= Directions for this task =
Verbatim, and with nothing else, reproduce the data below from its first line through the line containing "treatment for either, so".

= Data records =
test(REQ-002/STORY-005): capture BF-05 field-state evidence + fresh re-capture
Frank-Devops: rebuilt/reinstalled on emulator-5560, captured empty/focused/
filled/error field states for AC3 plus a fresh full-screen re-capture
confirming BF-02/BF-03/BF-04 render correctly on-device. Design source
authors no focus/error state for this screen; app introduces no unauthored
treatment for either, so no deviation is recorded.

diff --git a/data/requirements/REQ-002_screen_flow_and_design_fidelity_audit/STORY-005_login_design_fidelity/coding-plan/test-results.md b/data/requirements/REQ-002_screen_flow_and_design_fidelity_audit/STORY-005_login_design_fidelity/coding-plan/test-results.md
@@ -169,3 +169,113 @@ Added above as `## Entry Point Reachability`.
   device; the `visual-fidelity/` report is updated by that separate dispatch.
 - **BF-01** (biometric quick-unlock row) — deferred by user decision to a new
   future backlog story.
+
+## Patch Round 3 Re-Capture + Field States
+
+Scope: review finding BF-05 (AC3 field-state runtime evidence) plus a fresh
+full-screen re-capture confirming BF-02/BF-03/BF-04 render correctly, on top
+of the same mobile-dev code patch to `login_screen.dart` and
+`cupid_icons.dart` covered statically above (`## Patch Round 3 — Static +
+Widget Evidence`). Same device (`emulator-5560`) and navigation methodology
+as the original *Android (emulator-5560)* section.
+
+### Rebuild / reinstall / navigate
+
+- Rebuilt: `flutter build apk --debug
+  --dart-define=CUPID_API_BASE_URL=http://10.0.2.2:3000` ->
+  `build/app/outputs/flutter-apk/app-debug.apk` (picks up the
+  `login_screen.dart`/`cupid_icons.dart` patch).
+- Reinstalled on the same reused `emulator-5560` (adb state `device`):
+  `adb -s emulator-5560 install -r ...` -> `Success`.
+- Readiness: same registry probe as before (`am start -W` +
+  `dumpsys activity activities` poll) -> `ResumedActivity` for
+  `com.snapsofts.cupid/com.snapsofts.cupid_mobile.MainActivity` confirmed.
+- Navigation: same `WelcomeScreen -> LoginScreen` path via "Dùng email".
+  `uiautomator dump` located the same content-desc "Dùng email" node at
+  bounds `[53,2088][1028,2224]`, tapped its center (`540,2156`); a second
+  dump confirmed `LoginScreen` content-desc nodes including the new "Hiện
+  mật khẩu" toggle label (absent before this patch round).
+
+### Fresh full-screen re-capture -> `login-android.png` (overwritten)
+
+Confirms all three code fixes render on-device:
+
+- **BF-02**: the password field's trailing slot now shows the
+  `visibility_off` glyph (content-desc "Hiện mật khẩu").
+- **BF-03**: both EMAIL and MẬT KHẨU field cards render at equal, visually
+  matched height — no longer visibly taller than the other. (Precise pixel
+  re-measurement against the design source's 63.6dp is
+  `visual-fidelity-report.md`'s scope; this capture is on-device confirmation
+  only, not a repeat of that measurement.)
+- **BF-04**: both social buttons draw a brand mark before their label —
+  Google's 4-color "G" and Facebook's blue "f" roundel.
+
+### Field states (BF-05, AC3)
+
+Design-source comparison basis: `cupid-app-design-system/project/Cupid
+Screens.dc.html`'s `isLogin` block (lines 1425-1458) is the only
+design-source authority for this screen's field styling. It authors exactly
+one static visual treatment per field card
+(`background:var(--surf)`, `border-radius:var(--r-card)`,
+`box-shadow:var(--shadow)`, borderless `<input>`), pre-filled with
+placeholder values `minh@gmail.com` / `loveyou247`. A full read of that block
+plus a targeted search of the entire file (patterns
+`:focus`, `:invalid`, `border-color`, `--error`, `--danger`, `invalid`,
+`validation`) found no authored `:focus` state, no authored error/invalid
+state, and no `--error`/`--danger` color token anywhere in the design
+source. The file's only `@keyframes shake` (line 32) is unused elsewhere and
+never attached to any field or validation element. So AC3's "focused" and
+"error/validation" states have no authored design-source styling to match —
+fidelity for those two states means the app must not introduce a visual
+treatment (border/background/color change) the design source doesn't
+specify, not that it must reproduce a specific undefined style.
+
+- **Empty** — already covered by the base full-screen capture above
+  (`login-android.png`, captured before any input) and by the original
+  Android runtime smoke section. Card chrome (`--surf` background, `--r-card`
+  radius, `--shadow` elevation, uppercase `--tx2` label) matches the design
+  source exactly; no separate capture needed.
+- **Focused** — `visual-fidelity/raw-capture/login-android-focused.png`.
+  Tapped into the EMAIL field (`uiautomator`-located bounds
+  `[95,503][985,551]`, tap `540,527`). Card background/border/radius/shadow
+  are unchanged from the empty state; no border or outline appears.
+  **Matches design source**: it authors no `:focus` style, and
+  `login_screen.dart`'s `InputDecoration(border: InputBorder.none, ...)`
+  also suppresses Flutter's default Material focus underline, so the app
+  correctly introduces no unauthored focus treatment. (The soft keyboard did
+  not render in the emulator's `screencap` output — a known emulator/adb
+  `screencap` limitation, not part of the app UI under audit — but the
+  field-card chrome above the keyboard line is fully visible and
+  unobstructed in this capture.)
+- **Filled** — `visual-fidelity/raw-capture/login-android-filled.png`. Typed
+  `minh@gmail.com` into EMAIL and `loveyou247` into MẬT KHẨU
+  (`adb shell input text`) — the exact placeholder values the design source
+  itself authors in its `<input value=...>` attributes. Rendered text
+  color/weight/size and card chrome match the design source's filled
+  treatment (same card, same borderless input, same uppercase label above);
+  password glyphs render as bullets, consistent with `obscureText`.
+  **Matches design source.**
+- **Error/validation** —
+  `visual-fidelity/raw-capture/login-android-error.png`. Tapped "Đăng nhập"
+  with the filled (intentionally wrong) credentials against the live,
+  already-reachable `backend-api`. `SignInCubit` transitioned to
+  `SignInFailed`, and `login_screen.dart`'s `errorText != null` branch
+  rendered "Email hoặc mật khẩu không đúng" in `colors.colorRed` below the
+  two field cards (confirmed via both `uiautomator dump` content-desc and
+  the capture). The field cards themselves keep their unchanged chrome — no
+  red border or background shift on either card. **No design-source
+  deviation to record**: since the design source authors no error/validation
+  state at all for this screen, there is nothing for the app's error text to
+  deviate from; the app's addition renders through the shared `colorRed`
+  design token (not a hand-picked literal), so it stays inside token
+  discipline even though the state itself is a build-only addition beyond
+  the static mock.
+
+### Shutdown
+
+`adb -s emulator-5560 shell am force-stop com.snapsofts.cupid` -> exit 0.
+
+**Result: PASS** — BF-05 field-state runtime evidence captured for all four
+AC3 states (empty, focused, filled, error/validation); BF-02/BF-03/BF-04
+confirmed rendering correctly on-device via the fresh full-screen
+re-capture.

= Answer to this task =
test(REQ-002/STORY-005): capture BF-05 field-state evidence + fresh re-capture
Frank-Devops: rebuilt/reinstalled on emulator-5560, captured empty/focused/
filled/error field states for AC3 plus a fresh full-screen re-capture
confirming BF-02/BF-03/BF-04 render correctly on-device. Design source
authors no focus/error state for this screen; app introduces no unauthored
treatment for either, so no deviation is recorded.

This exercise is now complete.